  • Animal behavior. As an animal behaviorist, you’ll study the relationship of animals to their environment and other animals. Most animal behaviorists work in academia, but you might also work in a zoo to improve the health of the animals there. Some are employed by drug companies to study the effects of certain pharmaceuticals on behavior. Or you may work with pet owners to understand why their pets are acting a certain way. 
  • Development and evolution. How did life originate on Earth? What factors influenced it? By understanding how organisms and microorganisms developed, you’ll gain deeper insight into biology itself — and put those lessons to work as we study disease, protect species against climate change and more. 
  • Ecology. Ecologists study the complex relationships between organisms and their environment. Some ecologists work in universities, but others address environmental problems such as pollution and climate change while employed by state or federal agencies. If you want to become a conservationist to help protect habitats and biodiversity, ecology is a career you’ll want to consider. 
  • Population and reproductive genetics. As a geneticist, you may try to identify why certain populations are more or less susceptible to particular diseases. Or you may work with parents-to-be to help them understand hereditary risks their children may face. 
  • Microbiology. Bacteria, viruses, fungi, algae — these microorganisms are literally everywhere. Even though they can’t be seen by the naked eye, they influence the food we eat, our health and the environment. 
  • Virology. In the age of COVID-19, the importance of studying viruses is obvious. Viruses pose countless other threats to animals and plants alike, however, as HIV, Ebola, influenza and even the common cold are infectious pathogens that cause human suffering and death. 
  • Plant biology. To say “plant scientists study plants” doesn’t do justice to the far-reaching influence of their work. Some plant scientists study how plants can be used as medicine. Others study how climate change affects plant life. In agriculture, plant scientists identify crops that resist the effects of drought, disease and pests.  

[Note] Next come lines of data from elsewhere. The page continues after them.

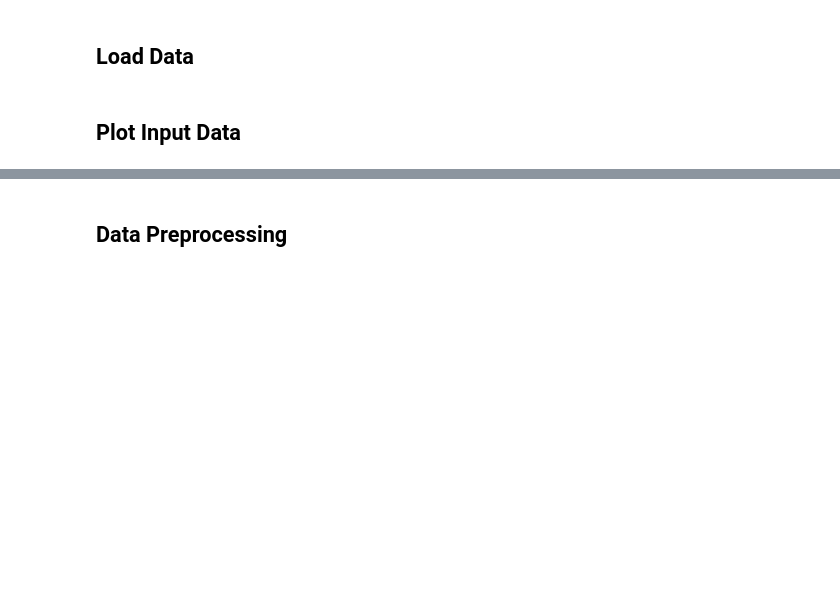
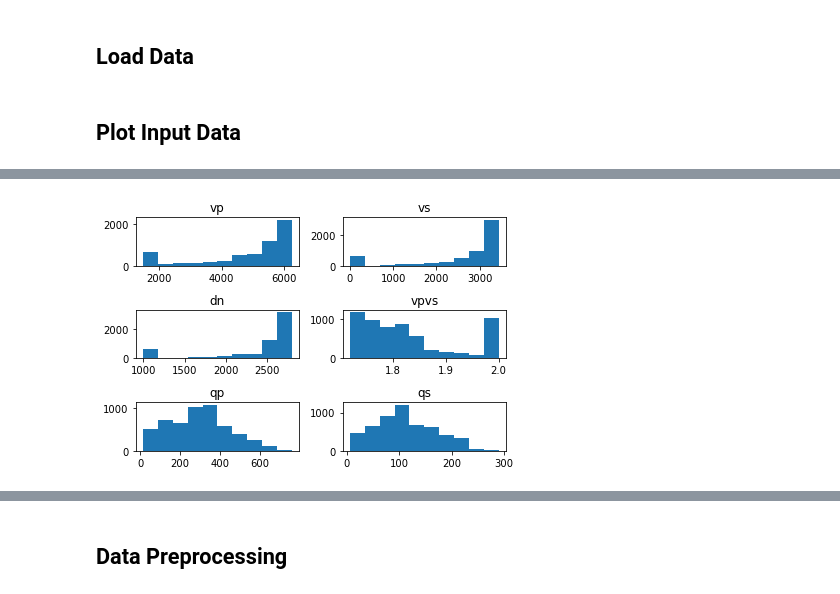
Before and after one commit to acse-yc220/finalProject, a Jupyter notebook: project.ipynb, the cells around one changed output, grey strips where cells are left out. Drawn from its saved outputs; the diff is of its cells as text; code cells hidden in the pictures; blank space fills up the shorter version.

```diff
--- a/project.ipynb
+++ b/project.ipynb
@@ -22,0 +29,5 @@ crossplot(data_list)
+# %%
+new_data[:,3]=np.clip(new_data[:,3],None,2)
+showDistribution(new_data[:,:-2])
+# %% [output]
+[figure, added]
```
Also changed, not shown: parts of 19 cells of this notebook, 1 other file.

  • Sensory biology/sensory ecology. Organisms rely on a mind-bending amount of information to respond to the world around them. Sharks, for example, can sense fluctuations in electrical fields. Other creatures can detect pain. By understanding these inputs, scientists can get deeper insight into animal behavior. And they can also develop conservation strategies that reduce the impact of certain human behavior may inadvertently cause. 

Study biological science at The University of Tulsa 

At The University of Tulsa, biological science courses will introduce you to a lot of these topics. And extensive research opportunities in field sites such as the Tall Grass Prairie Preserve, the Oklahoma Cross Timbers, the Ozark Mountains and La Selva Biological Station in Costa Rica will give you experience to build on.